Exercise: Reproduce all of the entries below exactly, without images.

Material shown:
Content starts

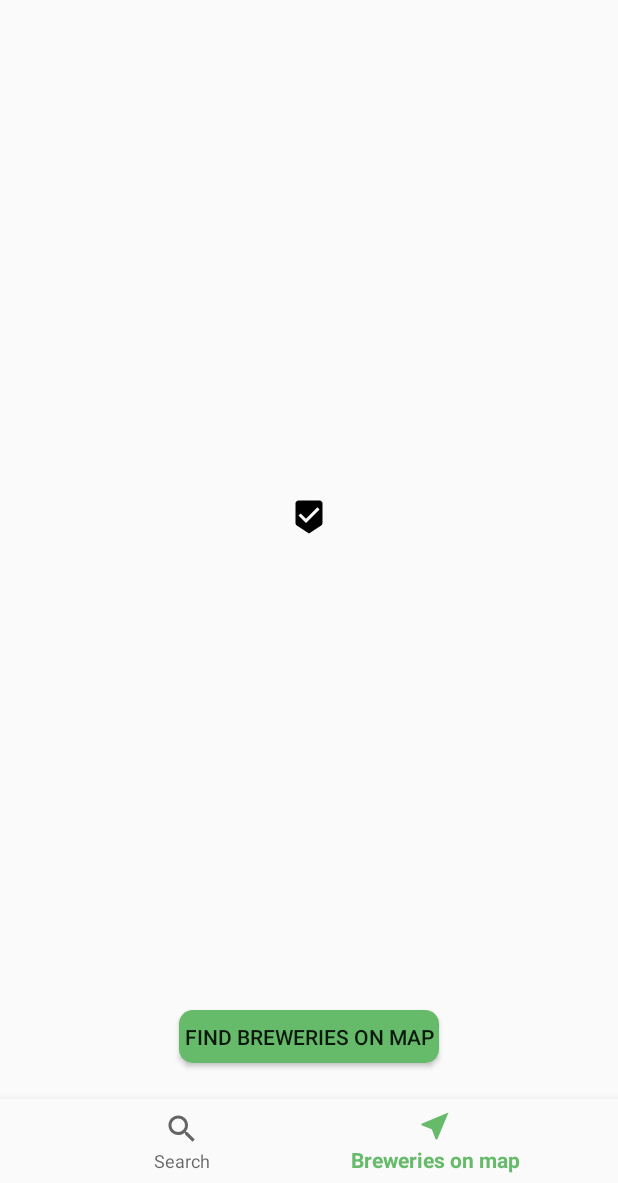
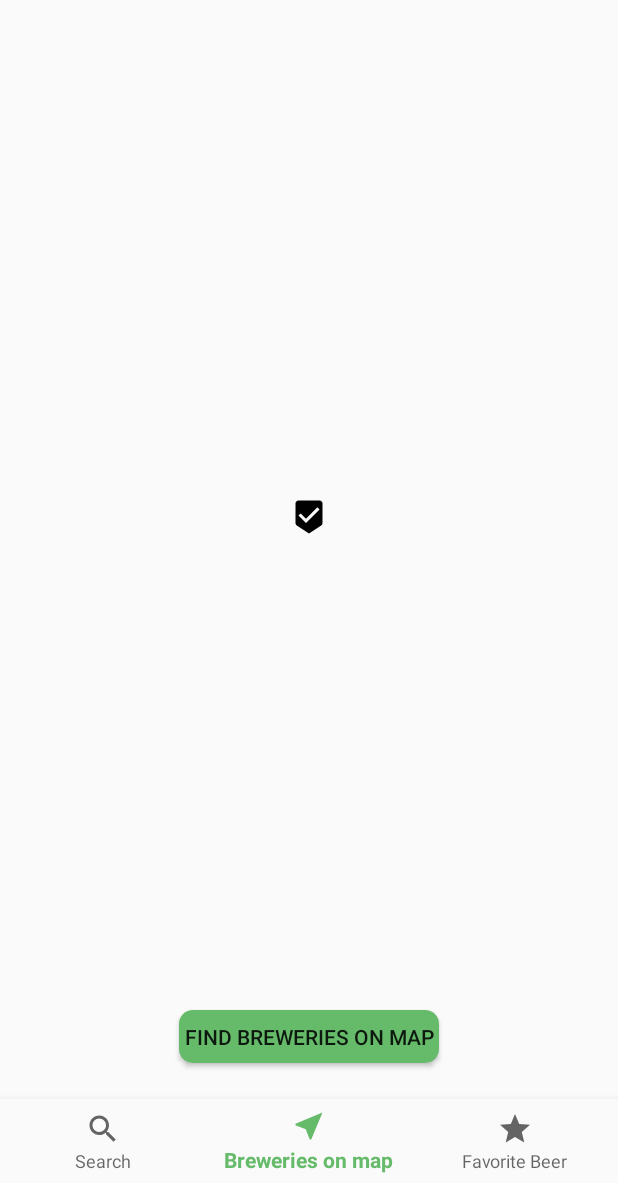
Before and after one commit to Krobys/FoamyCool, an Android app: the screen it shows after launch (MainActivity), item 2 of the bottom bar chosen, on a phone screen of 412 x 824 dp, the part 53-1236 px from its top. Run offline under Robolectric (Android 15) with nearby library versions, the phone set to English and light mode, and no system bars; our stand-ins replace RxJava; libraries missing offline, so code that uses them is left out: com.jakewharton.rxbinding3; pictures from the network do not load; 3 statements that could not run were skipped.

Commit message:
main task complete + doing additional

```diff
--- a/app/src/main/java/com/akrivonos/beerdictionaryapplication/MainActivity.java
+++ b/app/src/main/java/com/akrivonos/beerdictionaryapplication/MainActivity.java
@@ -48,6 +48,9 @@ public class MainActivity extends AppCompatActivity implements MoveToDetailsBeer
                 case R.id.navigation_search_brewery:
                         navController.navigate(R.id.navigation_map_search);
                     return true;
+                case R.id.navigation_favorite_beers:
+
+                    break;
             }
             return false;
         }
--- a/app/src/main/java/com/akrivonos/beerdictionaryapplication/fragments/DetailedInfoBeerFragment.java
+++ b/app/src/main/java/com/akrivonos/beerdictionaryapplication/fragments/DetailedInfoBeerFragment.java
@@ -85,6 +85,7 @@ public class DetailedInfoBeerFragment extends Fragment {
 
     @Override
     public void onCreateOptionsMenu(@NonNull Menu menu, @NonNull MenuInflater inflater) {
+        inflater.inflate(R.menu.detailed_beer_menu, menu);
         AppCompatActivity appCompatActivity = (AppCompatActivity) getActivity();
         if(appCompatActivity != null){
             ActionBar actionBar = appCompatActivity.getSupportActionBar();
--- /dev/null
+++ b/app/src/main/res/drawable/ic_star_black_24dp.xml
@@ -0,0 +1,9 @@
+<vector xmlns:android="http://schemas.android.com/apk/res/android"
+        android:width="24dp"
+        android:height="24dp"
+        android:viewportWidth="24.0"
+        android:viewportHeight="24.0">
+    <path
+        android:fillColor="#FF000000"
+        android:pathData="M12,17.27L18.18,21l-1.64,-7.03L22,9.24l-7.19,-0.61L12,2 9.19,8.63 2,9.24l5.46,4.73L5.82,21z"/>
+</vector>
--- a/app/src/main/res/menu/bottom_nav_menu.xml
+++ b/app/src/main/res/menu/bottom_nav_menu.xml
@@ -11,4 +11,8 @@
         android:icon="@drawable/ic_near_me_black_24dp"
         android:title="Breweries on map" />
 
+    <item
+        android:id="@+id/navigation_favorite_beers"
+        android:icon="@drawable/ic_star_black_24dp"
+        android:title="Favorite Beer"/>
 </menu>
--- a/app/src/main/res/navigation/main_graph.xml
+++ b/app/src/main/res/navigation/main_graph.xml
@@ -46,5 +46,13 @@
         <action
             android:id="@+id/action_mapSearchFragment_to_navigation_search_beer"
             app:destination="@id/navigation_search_beer" />
+        <action
+            android:id="@+id/action_navigation_map_search_to_favoriteBeerFragment"
+            app:destination="@id/favoriteBeerFragment" />
     </fragment>
+    <fragment
+        android:id="@+id/favoriteBeerFragment"
+        android:name="com.akrivonos.beerdictionaryapplication.fragments.FavoriteBeerFragment"
+        android:label="fragment_favorite_beer"
+        tools:layout="@layout/fragment_favorite_beer" />
 </navigation>
```
Also changed, not shown: app/src/main/java/com/akrivonos/beerdictionaryapplication/adapters/BeerNameAdapter.java (+6 -4 lines), app/src/main/java/com/akrivonos/beerdictionaryapplication/fragments/FavoriteBeerFragment.java (added, +27 -0 lines), app/src/main/res/drawable/ic_star_border_black_24dp.xml (added, +9 -0 lines), app/src/main/res/layout/fragment_favorite_beer.xml (added, +14 -0 lines), app/src/main/res/menu/detailed_beer_menu.xml (added, +10 -0 lines).
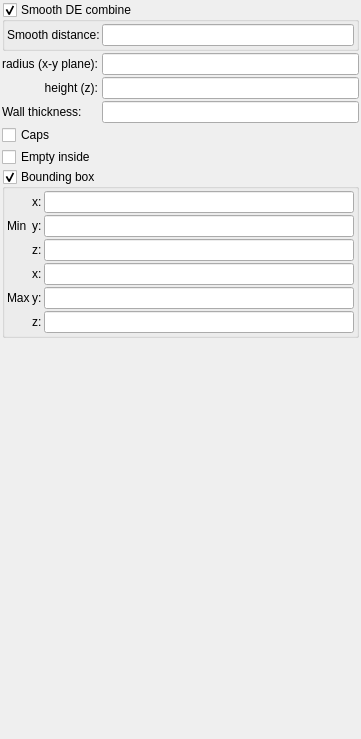
The window that mandelbulber2/formula/ui/primitive_cylinder.ui (buddhi1980/mandelbulber2) describes before a commit, drawn with Qt 5.
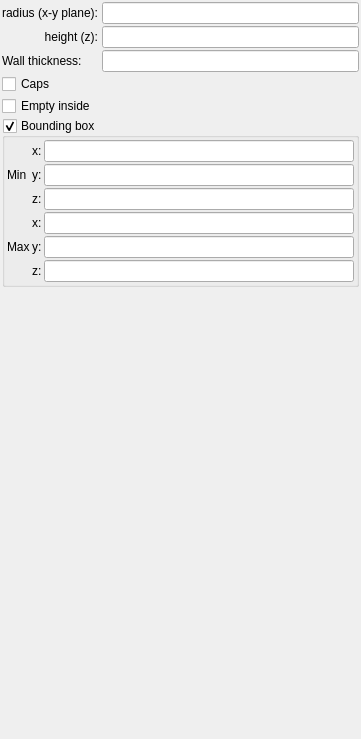
The same window after the commit. Custom widgets are drawn as their Qt base class.

Commit message: refactor: move smooth_de_combine params to node-level only

Patch:
```diff
--- a/mandelbulber2/formula/ui/primitive_cylinder.ui
+++ b/mandelbulber2/formula/ui/primitive_cylinder.ui
@@ -262,56 +262,9 @@
          <verstretch>0</verstretch>
         </sizepolicy>
        </property>
-      </widget>
-     </item>
-     <item row="2" column="0" colspan="3">
-      <widget class="MyGroupBox" name="groupCheck_smooth_de_combine_enable">
-       <property name="title">
-        <string>Smooth DE combine</string>
-       </property>
-       <property name="checkable">
-        <bool>true</bool>
-       </property>
-       <layout class="QGridLayout" name="gridLayout_4">
-        <property name="leftMargin">
-         <number>2</number>
-        </property>
-        <property name="topMargin">
-         <number>2</number>
-        </property>
-        <property name="rightMargin">
-         <number>2</number>
-        </property>
-        <property name="bottomMargin">
-         <number>2</number>
-        </property>
-        <property name="spacing">
-         <number>2</number>
-        </property>
-        <item row="0" column="0">
-         <widget class="QLabel" name="label_306">
-          <property name="text">
-           <string>Smooth distance:</string>
-          </property>
-          <property name="wordWrap">
-           <bool>true</bool>
-          </property>
-         </widget>
-        </item>
-        <item row="0" column="1">
-         <widget class="MyLineEdit" name="logedit_smooth_de_combine_distance">
-          <property name="sizePolicy">
-           <sizepolicy hsizetype="Expanding" vsizetype="Maximum">
-            <horstretch>0</horstretch>
-            <verstretch>0</verstretch>
-           </sizepolicy>
-          </property>
-         </widget>
-        </item>
-       </layout>
-      </widget>
-     </item>
-     <item row="3" column="0">
+       </widget>
+      </item>
+      <item row="3" column="0">
       <widget class="QLabel" name="label_14">
        <property name="text">
         <string>radius (x-y plane):</string>
```
The commit also changes 21 other files.
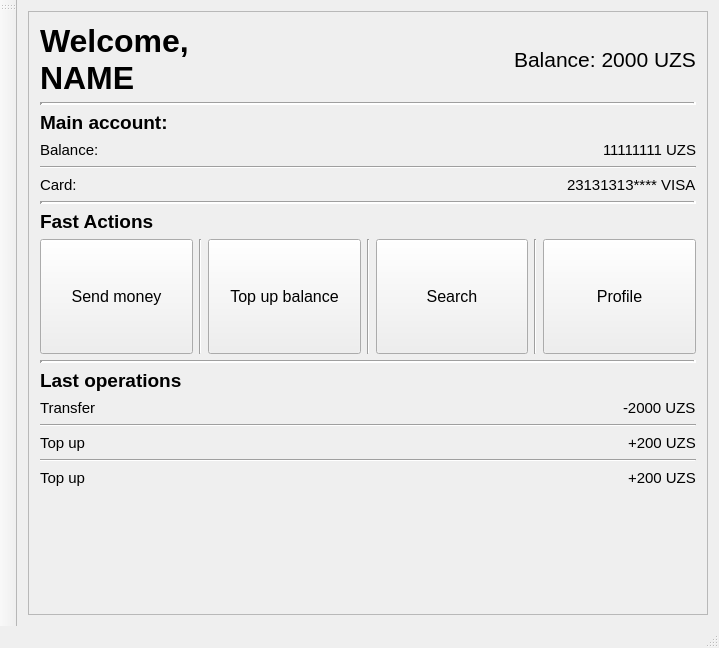
Before: the Qt Designer form src/ui/dashboardscreen.ui in artemmukh/Donatikov.net, drawn with Qt 5.
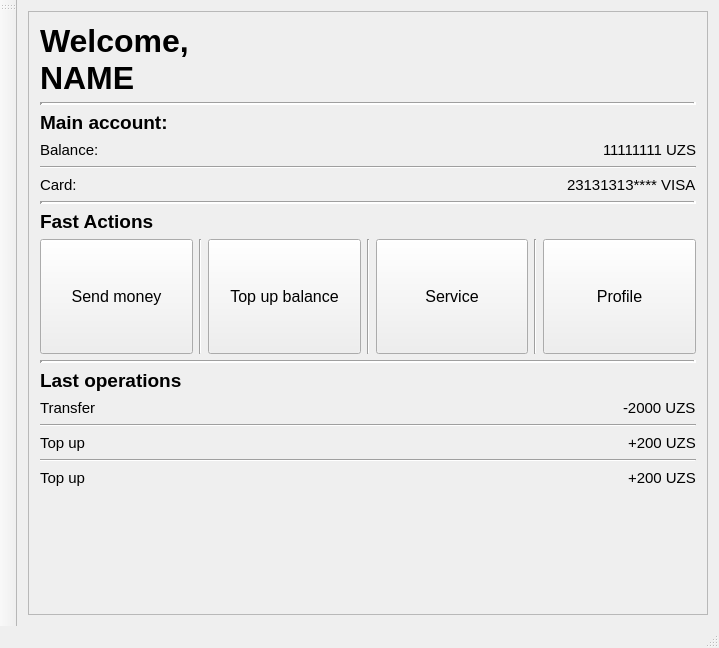
After: the same form once the commit is applied.

What changed in the file:
```diff
--- a/src/ui/dashboardscreen.ui
+++ b/src/ui/dashboardscreen.ui
@@ -61,18 +61,6 @@
               </property>
              </spacer>
             </item>
-            <item>
-             <widget class="QLabel" name="label_15">
-              <property name="font">
-               <font>
-                <pointsize>16</pointsize>
-               </font>
-              </property>
-              <property name="text">
-               <string>Balance: 2000 UZS</string>
-              </property>
-             </widget>
-            </item>
            </layout>
           </item>
           <item>
@@ -276,7 +264,7 @@
                </font>
               </property>
               <property name="text">
-               <string>Search</string>
+               <string>Service</string>
               </property>
              </widget>
             </item>
```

Content ends

The answer:
Before and after one commit to Krobys/FoamyCool, an Android app: the screen it shows after launch (MainActivity), item 2 of the bottom bar chosen, on a phone screen of 412 x 824 dp, the part 53-1236 px from its top. Run offline under Robolectric (Android 15) with nearby library versions, the phone set to English and light mode, and no system bars; our stand-ins replace RxJava; libraries missing offline, so code that uses them is left out: com.jakewharton.rxbinding3; pictures from the network do not load; 3 statements that could not run were skipped.

Commit message:
main task complete + doing additional

```diff
--- a/app/src/main/java/com/akrivonos/beerdictionaryapplication/MainActivity.java
+++ b/app/src/main/java/com/akrivonos/beerdictionaryapplication/MainActivity.java
@@ -48,6 +48,9 @@ public class MainActivity extends AppCompatActivity implements MoveToDetailsBeer
                 case R.id.navigation_search_brewery:
                         navController.navigate(R.id.navigation_map_search);
                     return true;
+                case R.id.navigation_favorite_beers:
+
+                    break;
             }
             return false;
         }
--- a/app/src/main/java/com/akrivonos/beerdictionaryapplication/fragments/DetailedInfoBeerFragment.java
+++ b/app/src/main/java/com/akrivonos/beerdictionaryapplication/fragments/DetailedInfoBeerFragment.java
@@ -85,6 +85,7 @@ public class DetailedInfoBeerFragment extends Fragment {
 
     @Override
     public void onCreateOptionsMenu(@NonNull Menu menu, @NonNull MenuInflater inflater) {
+        inflater.inflate(R.menu.detailed_beer_menu, menu);
         AppCompatActivity appCompatActivity = (AppCompatActivity) getActivity();
         if(appCompatActivity != null){
             ActionBar actionBar = appCompatActivity.getSupportActionBar();
--- /dev/null
+++ b/app/src/main/res/drawable/ic_star_black_24dp.xml
@@ -0,0 +1,9 @@
+<vector xmlns:android="http://schemas.android.com/apk/res/android"
+        android:width="24dp"
+        android:height="24dp"
+        android:viewportWidth="24.0"
+        android:viewportHeight="24.0">
+    <path
+        android:fillColor="#FF000000"
+        android:pathData="M12,17.27L18.18,21l-1.64,-7.03L22,9.24l-7.19,-0.61L12,2 9.19,8.63 2,9.24l5.46,4.73L5.82,21z"/>
+</vector>
--- a/app/src/main/res/menu/bottom_nav_menu.xml
+++ b/app/src/main/res/menu/bottom_nav_menu.xml
@@ -11,4 +11,8 @@
         android:icon="@drawable/ic_near_me_black_24dp"
         android:title="Breweries on map" />
 
+    <item
+        android:id="@+id/navigation_favorite_beers"
+        android:icon="@drawable/ic_star_black_24dp"
+        android:title="Favorite Beer"/>
 </menu>
--- a/app/src/main/res/navigation/main_graph.xml
+++ b/app/src/main/res/navigation/main_graph.xml
@@ -46,5 +46,13 @@
         <action
             android:id="@+id/action_mapSearchFragment_to_navigation_search_beer"
             app:destination="@id/navigation_search_beer" />
+        <action
+            android:id="@+id/action_navigation_map_search_to_favoriteBeerFragment"
+            app:destination="@id/favoriteBeerFragment" />
     </fragment>
+    <fragment
+        android:id="@+id/favoriteBeerFragment"
+        android:name="com.akrivonos.beerdictionaryapplication.fragments.FavoriteBeerFragment"
+        android:label="fragment_favorite_beer"
+        tools:layout="@layout/fragment_favorite_beer" />
 </navigation>
```
Also changed, not shown: app/src/main/java/com/akrivonos/beerdictionaryapplication/adapters/BeerNameAdapter.java (+6 -4 lines), app/src/main/java/com/akrivonos/beerdictionaryapplication/fragments/FavoriteBeerFragment.java (added, +27 -0 lines), app/src/main/res/drawable/ic_star_border_black_24dp.xml (added, +9 -0 lines), app/src/main/res/layout/fragment_favorite_beer.xml (added, +14 -0 lines), app/src/main/res/menu/detailed_beer_menu.xml (added, +10 -0 lines).
The window that mandelbulber2/formula/ui/primitive_cylinder.ui (buddhi1980/mandelbulber2) describes before a commit, drawn with Qt 5.
The same window after the commit. Custom widgets are drawn as their Qt base class.

Commit message: refactor: move smooth_de_combine params to node-level only

Patch:
```diff
--- a/mandelbulber2/formula/ui/primitive_cylinder.ui
+++ b/mandelbulber2/formula/ui/primitive_cylinder.ui
@@ -262,56 +262,9 @@
          <verstretch>0</verstretch>
         </sizepolicy>
        </property>
-      </widget>
-     </item>
-     <item row="2" column="0" colspan="3">
-      <widget class="MyGroupBox" name="groupCheck_smooth_de_combine_enable">
-       <property name="title">
-        <string>Smooth DE combine</string>
-       </property>
-       <property name="checkable">
-        <bool>true</bool>
-       </property>
-       <layout class="QGridLayout" name="gridLayout_4">
-        <property name="leftMargin">
-         <number>2</number>
-        </property>
-        <property name="topMargin">
-         <number>2</number>
-        </property>
-        <property name="rightMargin">
-         <number>2</number>
-        </property>
-        <property name="bottomMargin">
-         <number>2</number>
-        </property>
-        <property name="spacing">
-         <number>2</number>
-        </property>
-        <item row="0" column="0">
-         <widget class="QLabel" name="label_306">
-          <property name="text">
-           <string>Smooth distance:</string>
-          </property>
-          <property name="wordWrap">
-           <bool>true</bool>
-          </property>
-         </widget>
-        </item>
-        <item row="0" column="1">
-         <widget class="MyLineEdit" name="logedit_smooth_de_combine_distance">
-          <property name="sizePolicy">
-           <sizepolicy hsizetype="Expanding" vsizetype="Maximum">
-            <horstretch>0</horstretch>
-            <verstretch>0</verstretch>
-           </sizepolicy>
-          </property>
-         </widget>
-        </item>
-       </layout>
-      </widget>
-     </item>
-     <item row="3" column="0">
+       </widget>
+      </item>
+      <item row="3" column="0">
       <widget class="QLabel" name="label_14">
        <property name="text">
         <string>radius (x-y plane):</string>
```
The commit also changes 21 other files.
Before: the Qt Designer form src/ui/dashboardscreen.ui in artemmukh/Donatikov.net, drawn with Qt 5.
After: the same form once the commit is applied.

What changed in the file:
```diff
--- a/src/ui/dashboardscreen.ui
+++ b/src/ui/dashboardscreen.ui
@@ -61,18 +61,6 @@
               </property>
              </spacer>
             </item>
-            <item>
-             <widget class="QLabel" name="label_15">
-              <property name="font">
-               <font>
-                <pointsize>16</pointsize>
-               </font>
-              </property>
-              <property name="text">
-               <string>Balance: 2000 UZS</string>
-              </property>
-             </widget>
-            </item>
            </layout>
           </item>
           <item>
@@ -276,7 +264,7 @@
                </font>
               </property>
               <property name="text">
-               <string>Search</string>
+               <string>Service</string>
               </property>
              </widget>
             </item>
```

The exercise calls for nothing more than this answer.